** Opening Given data block **
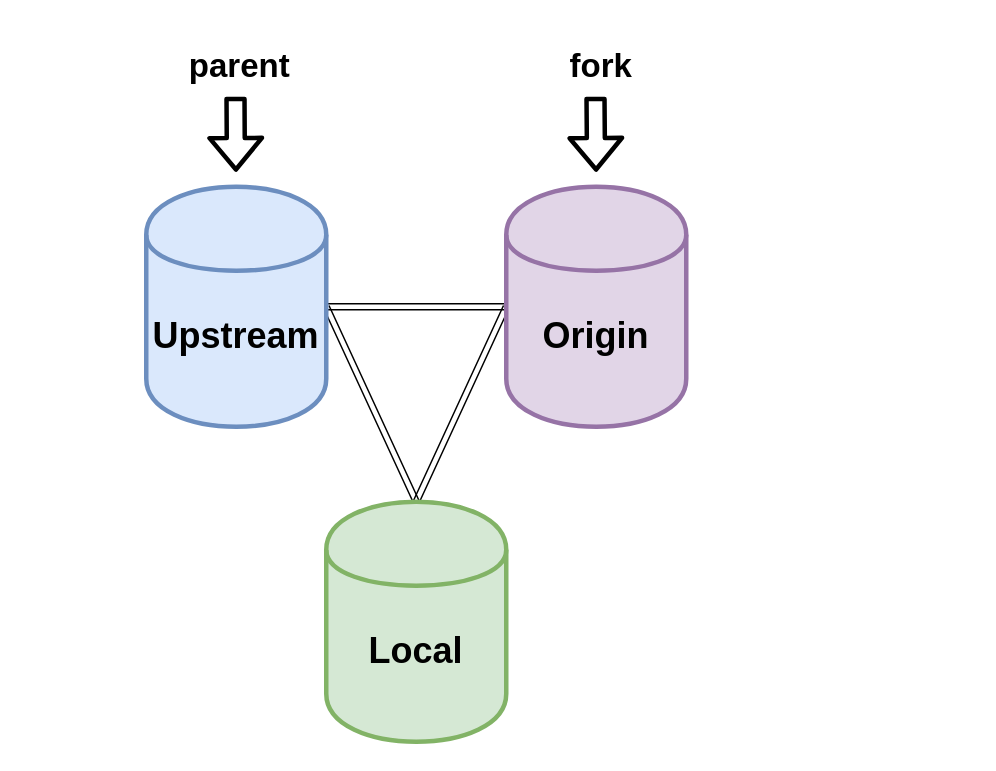
Earlier version of the draw.io diagram github-jupyter/git-distributed-repos.drawio (shadanan/shadanan.github.io). Source tidied: cells renumbered, new cells numbered last; positions are measured from the earlier drawing's top-left corner, leaving out a move shared by most shapes. Both pictures are drawn from the tidied source at 150%, with x=0, y=0 at pixel (146, 96).
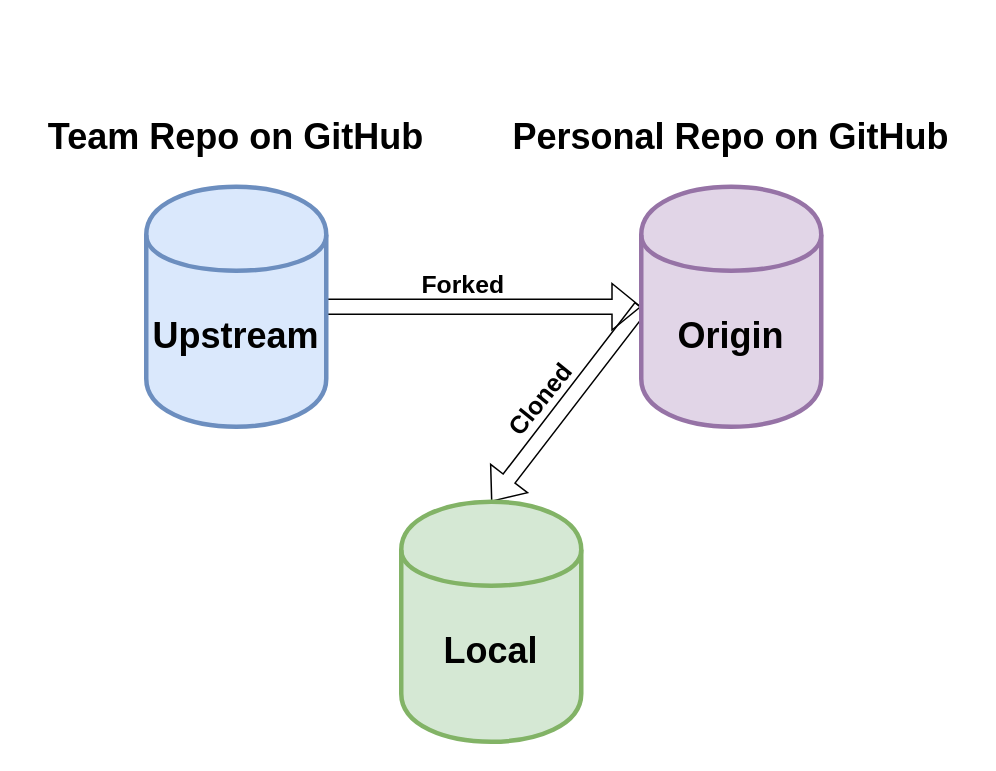
The same page after the edit.

The edit, as a diff of the source:
```diff
@@
 <mxGraphModel background="#ffffff">
   <root>
     <mxCell id="0" />
     <mxCell id="1" parent="0" />
-    <mxCell id="2" style="edgeStyle=orthogonalEdgeStyle;shape=link;rounded=0;jettySize=auto;html=1;exitX=1;exitY=0.5;exitDx=0;exitDy=0;entryX=0;entryY=0.5;entryDx=0;entryDy=0;" parent="1" edge="1" source="4" target="6">
+    <mxCell id="2" style="edgeStyle=orthogonalEdgeStyle;shape=flexArrow;rounded=0;jettySize=auto;html=1;exitX=1;exitY=0.5;exitDx=0;exitDy=0;entryX=0;entryY=0.5;entryDx=0;entryDy=0;" parent="1" edge="1" source="4" target="6">
       <mxGeometry relative="1" as="geometry" />
     </mxCell>
-    <mxCell id="3" style="edgeStyle=none;shape=link;rounded=0;jettySize=auto;html=1;exitX=1;exitY=0.5;exitDx=0;exitDy=0;entryX=0.5;entryY=0;entryDx=0;entryDy=0;" parent="1" edge="1" source="4" target="7">
-      <mxGeometry relative="1" as="geometry" />
-    </mxCell>
+    <mxCell id="12" value="&lt;h2&gt;Forked&lt;/h2&gt;" style="edgeLabel;html=1;align=center;verticalAlign=middle;labelBackgroundColor=none;" parent="2" vertex="1">
+      <mxGeometry x="-0.06" y="-1" relative="1" as="geometry">
+        <mxPoint x="-9" y="-17" as="offset" />
+      </mxGeometry>
+    </mxCell>
     <mxCell id="4" value="&lt;h1&gt;Upstream&lt;/h1&gt;" style="shape=cylinder;whiteSpace=wrap;html=1;boundedLbl=1;strokeWidth=3;align=center;fillColor=#dae8fc;strokeColor=#6c8ebf;" parent="1" vertex="1">
       <mxGeometry y="60" width="120" height="160" as="geometry" />
     </mxCell>
-    <mxCell id="5" style="shape=link;rounded=0;jettySize=auto;html=1;exitX=0;exitY=0.5;exitDx=0;exitDy=0;entryX=0.5;entryY=0;entryDx=0;entryDy=0;" parent="1" edge="1" source="6" target="7">
+    <mxCell id="5" style="shape=flexArrow;rounded=0;jettySize=auto;html=1;exitX=0;exitY=0.5;exitDx=0;exitDy=0;entryX=0.5;entryY=0;entryDx=0;entryDy=0;" parent="1" edge="1" source="6" target="7">
       <mxGeometry relative="1" as="geometry" />
     </mxCell>
+    <mxCell id="13" value="&lt;h2&gt;Cloned&lt;/h2&gt;" style="edgeLabel;html=1;align=right;verticalAlign=middle;labelBackgroundColor=none;labelPosition=left;verticalLabelPosition=middle;rotation=-51;" parent="5" vertex="1">
+      <mxGeometry x="0.04" y="-4" relative="1" as="geometry">
+        <mxPoint x="5" y="-24.9" as="offset" />
+      </mxGeometry>
+    </mxCell>
     <mxCell id="6" value="&lt;h1&gt;Origin&lt;/h1&gt;" style="shape=cylinder;whiteSpace=wrap;html=1;boundedLbl=1;strokeWidth=3;align=center;fillColor=#e1d5e7;strokeColor=#9673a6;" parent="1" vertex="1">
-      <mxGeometry x="240" y="60" width="120" height="160" as="geometry" />
+      <mxGeometry x="330" y="60" width="120" height="160" as="geometry" />
     </mxCell>
     <mxCell id="7" value="&lt;h1&gt;Local&lt;/h1&gt;" style="shape=cylinder;whiteSpace=wrap;html=1;boundedLbl=1;strokeWidth=3;align=center;fillColor=#d5e8d4;strokeColor=#82b366;" parent="1" vertex="1">
-      <mxGeometry x="120" y="270" width="120" height="160" as="geometry" />
+      <mxGeometry x="170" y="270" width="120" height="160" as="geometry" />
     </mxCell>
-    <mxCell id="8" style="shape=flexArrow;endArrow=classic;html=1;strokeWidth=3;" parent="1" edge="1">
-      <mxGeometry relative="1" as="geometry">
-        <mxPoint x="299.5" as="sourcePoint" />
-        <mxPoint x="299.9" y="50" as="targetPoint" />
-      </mxGeometry>
-    </mxCell>
-    <mxCell id="9" value="&lt;h1&gt;fork&lt;/h1&gt;" style="edgeLabel;html=1;align=center;verticalAlign=middle;labelBackgroundColor=none;" parent="8" vertex="1">
-      <mxGeometry x="-0.36" y="1" relative="1" as="geometry">
-        <mxPoint x="1.4" y="-36" as="offset" />
-      </mxGeometry>
-    </mxCell>
-    <mxCell id="10" style="shape=flexArrow;endArrow=classic;html=1;strokeWidth=3;" parent="1" edge="1">
-      <mxGeometry relative="1" as="geometry">
-        <mxPoint x="59.5" as="sourcePoint" />
-        <mxPoint x="59.8" y="50" as="targetPoint" />
-      </mxGeometry>
-    </mxCell>
-    <mxCell id="11" value="&lt;h1&gt;parent&lt;/h1&gt;" style="edgeLabel;html=1;align=center;verticalAlign=middle;labelBackgroundColor=none;" parent="10" vertex="1">
-      <mxGeometry x="-0.36" y="1" relative="1" as="geometry">
-        <mxPoint x="1.4" y="-36" as="offset" />
-      </mxGeometry>
-    </mxCell>
+    <mxCell id="14" value="&lt;h1 style=&quot;color: rgb(0, 0, 0); font-family: helvetica; font-style: normal; letter-spacing: normal; text-indent: 0px; text-transform: none; word-spacing: 0px;&quot;&gt;Team Repo on GitHub&lt;/h1&gt;" style="text;whiteSpace=wrap;html=1;align=center;labelBackgroundColor=none;" parent="1" vertex="1">
+      <mxGeometry x="-80" y="-10" width="280" height="60" as="geometry" />
+    </mxCell>
+    <mxCell id="15" value="&lt;h1 style=&quot;color: rgb(0, 0, 0); font-family: helvetica; font-style: normal; letter-spacing: normal; text-indent: 0px; text-transform: none; word-spacing: 0px;&quot;&gt;Personal Repo on GitHub&lt;/h1&gt;" style="text;whiteSpace=wrap;html=1;align=center;labelBackgroundColor=none;" parent="1" vertex="1">
+      <mxGeometry x="230" y="-10" width="320" height="60" as="geometry" />
+    </mxCell>
   </root>
 </mxGraphModel>
```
** Closing Given data block **
Task objective: Set down all of the entries exactly as they stand, without any image.

Solution for this task:
Earlier version of the draw.io diagram github-jupyter/git-distributed-repos.drawio (shadanan/shadanan.github.io). Source tidied: cells renumbered, new cells numbered last; positions are measured from the earlier drawing's top-left corner, leaving out a move shared by most shapes. Both pictures are drawn from the tidied source at 150%, with x=0, y=0 at pixel (146, 96).
The same page after the edit.

The edit, as a diff of the source:
```diff
@@
 <mxGraphModel background="#ffffff">
   <root>
     <mxCell id="0" />
     <mxCell id="1" parent="0" />
-    <mxCell id="2" style="edgeStyle=orthogonalEdgeStyle;shape=link;rounded=0;jettySize=auto;html=1;exitX=1;exitY=0.5;exitDx=0;exitDy=0;entryX=0;entryY=0.5;entryDx=0;entryDy=0;" parent="1" edge="1" source="4" target="6">
+    <mxCell id="2" style="edgeStyle=orthogonalEdgeStyle;shape=flexArrow;rounded=0;jettySize=auto;html=1;exitX=1;exitY=0.5;exitDx=0;exitDy=0;entryX=0;entryY=0.5;entryDx=0;entryDy=0;" parent="1" edge="1" source="4" target="6">
       <mxGeometry relative="1" as="geometry" />
     </mxCell>
-    <mxCell id="3" style="edgeStyle=none;shape=link;rounded=0;jettySize=auto;html=1;exitX=1;exitY=0.5;exitDx=0;exitDy=0;entryX=0.5;entryY=0;entryDx=0;entryDy=0;" parent="1" edge="1" source="4" target="7">
-      <mxGeometry relative="1" as="geometry" />
-    </mxCell>
+    <mxCell id="12" value="&lt;h2&gt;Forked&lt;/h2&gt;" style="edgeLabel;html=1;align=center;verticalAlign=middle;labelBackgroundColor=none;" parent="2" vertex="1">
+      <mxGeometry x="-0.06" y="-1" relative="1" as="geometry">
+        <mxPoint x="-9" y="-17" as="offset" />
+      </mxGeometry>
+    </mxCell>
     <mxCell id="4" value="&lt;h1&gt;Upstream&lt;/h1&gt;" style="shape=cylinder;whiteSpace=wrap;html=1;boundedLbl=1;strokeWidth=3;align=center;fillColor=#dae8fc;strokeColor=#6c8ebf;" parent="1" vertex="1">
       <mxGeometry y="60" width="120" height="160" as="geometry" />
     </mxCell>
-    <mxCell id="5" style="shape=link;rounded=0;jettySize=auto;html=1;exitX=0;exitY=0.5;exitDx=0;exitDy=0;entryX=0.5;entryY=0;entryDx=0;entryDy=0;" parent="1" edge="1" source="6" target="7">
+    <mxCell id="5" style="shape=flexArrow;rounded=0;jettySize=auto;html=1;exitX=0;exitY=0.5;exitDx=0;exitDy=0;entryX=0.5;entryY=0;entryDx=0;entryDy=0;" parent="1" edge="1" source="6" target="7">
       <mxGeometry relative="1" as="geometry" />
     </mxCell>
+    <mxCell id="13" value="&lt;h2&gt;Cloned&lt;/h2&gt;" style="edgeLabel;html=1;align=right;verticalAlign=middle;labelBackgroundColor=none;labelPosition=left;verticalLabelPosition=middle;rotation=-51;" parent="5" vertex="1">
+      <mxGeometry x="0.04" y="-4" relative="1" as="geometry">
+        <mxPoint x="5" y="-24.9" as="offset" />
+      </mxGeometry>
+    </mxCell>
     <mxCell id="6" value="&lt;h1&gt;Origin&lt;/h1&gt;" style="shape=cylinder;whiteSpace=wrap;html=1;boundedLbl=1;strokeWidth=3;align=center;fillColor=#e1d5e7;strokeColor=#9673a6;" parent="1" vertex="1">
-      <mxGeometry x="240" y="60" width="120" height="160" as="geometry" />
+      <mxGeometry x="330" y="60" width="120" height="160" as="geometry" />
     </mxCell>
     <mxCell id="7" value="&lt;h1&gt;Local&lt;/h1&gt;" style="shape=cylinder;whiteSpace=wrap;html=1;boundedLbl=1;strokeWidth=3;align=center;fillColor=#d5e8d4;strokeColor=#82b366;" parent="1" vertex="1">
-      <mxGeometry x="120" y="270" width="120" height="160" as="geometry" />
+      <mxGeometry x="170" y="270" width="120" height="160" as="geometry" />
     </mxCell>
-    <mxCell id="8" style="shape=flexArrow;endArrow=classic;html=1;strokeWidth=3;" parent="1" edge="1">
-      <mxGeometry relative="1" as="geometry">
-        <mxPoint x="299.5" as="sourcePoint" />
-        <mxPoint x="299.9" y="50" as="targetPoint" />
-      </mxGeometry>
-    </mxCell>
-    <mxCell id="9" value="&lt;h1&gt;fork&lt;/h1&gt;" style="edgeLabel;html=1;align=center;verticalAlign=middle;labelBackgroundColor=none;" parent="8" vertex="1">
-      <mxGeometry x="-0.36" y="1" relative="1" as="geometry">
-        <mxPoint x="1.4" y="-36" as="offset" />
-      </mxGeometry>
-    </mxCell>
-    <mxCell id="10" style="shape=flexArrow;endArrow=classic;html=1;strokeWidth=3;" parent="1" edge="1">
-      <mxGeometry relative="1" as="geometry">
-        <mxPoint x="59.5" as="sourcePoint" />
-        <mxPoint x="59.8" y="50" as="targetPoint" />
-      </mxGeometry>
-    </mxCell>
-    <mxCell id="11" value="&lt;h1&gt;parent&lt;/h1&gt;" style="edgeLabel;html=1;align=center;verticalAlign=middle;labelBackgroundColor=none;" parent="10" vertex="1">
-      <mxGeometry x="-0.36" y="1" relative="1" as="geometry">
-        <mxPoint x="1.4" y="-36" as="offset" />
-      </mxGeometry>
-    </mxCell>
+    <mxCell id="14" value="&lt;h1 style=&quot;color: rgb(0, 0, 0); font-family: helvetica; font-style: normal; letter-spacing: normal; text-indent: 0px; text-transform: none; word-spacing: 0px;&quot;&gt;Team Repo on GitHub&lt;/h1&gt;" style="text;whiteSpace=wrap;html=1;align=center;labelBackgroundColor=none;" parent="1" vertex="1">
+      <mxGeometry x="-80" y="-10" width="280" height="60" as="geometry" />
+    </mxCell>
+    <mxCell id="15" value="&lt;h1 style=&quot;color: rgb(0, 0, 0); font-family: helvetica; font-style: normal; letter-spacing: normal; text-indent: 0px; text-transform: none; word-spacing: 0px;&quot;&gt;Personal Repo on GitHub&lt;/h1&gt;" style="text;whiteSpace=wrap;html=1;align=center;labelBackgroundColor=none;" parent="1" vertex="1">
+      <mxGeometry x="230" y="-10" width="320" height="60" as="geometry" />
+    </mxCell>
   </root>
 </mxGraphModel>
```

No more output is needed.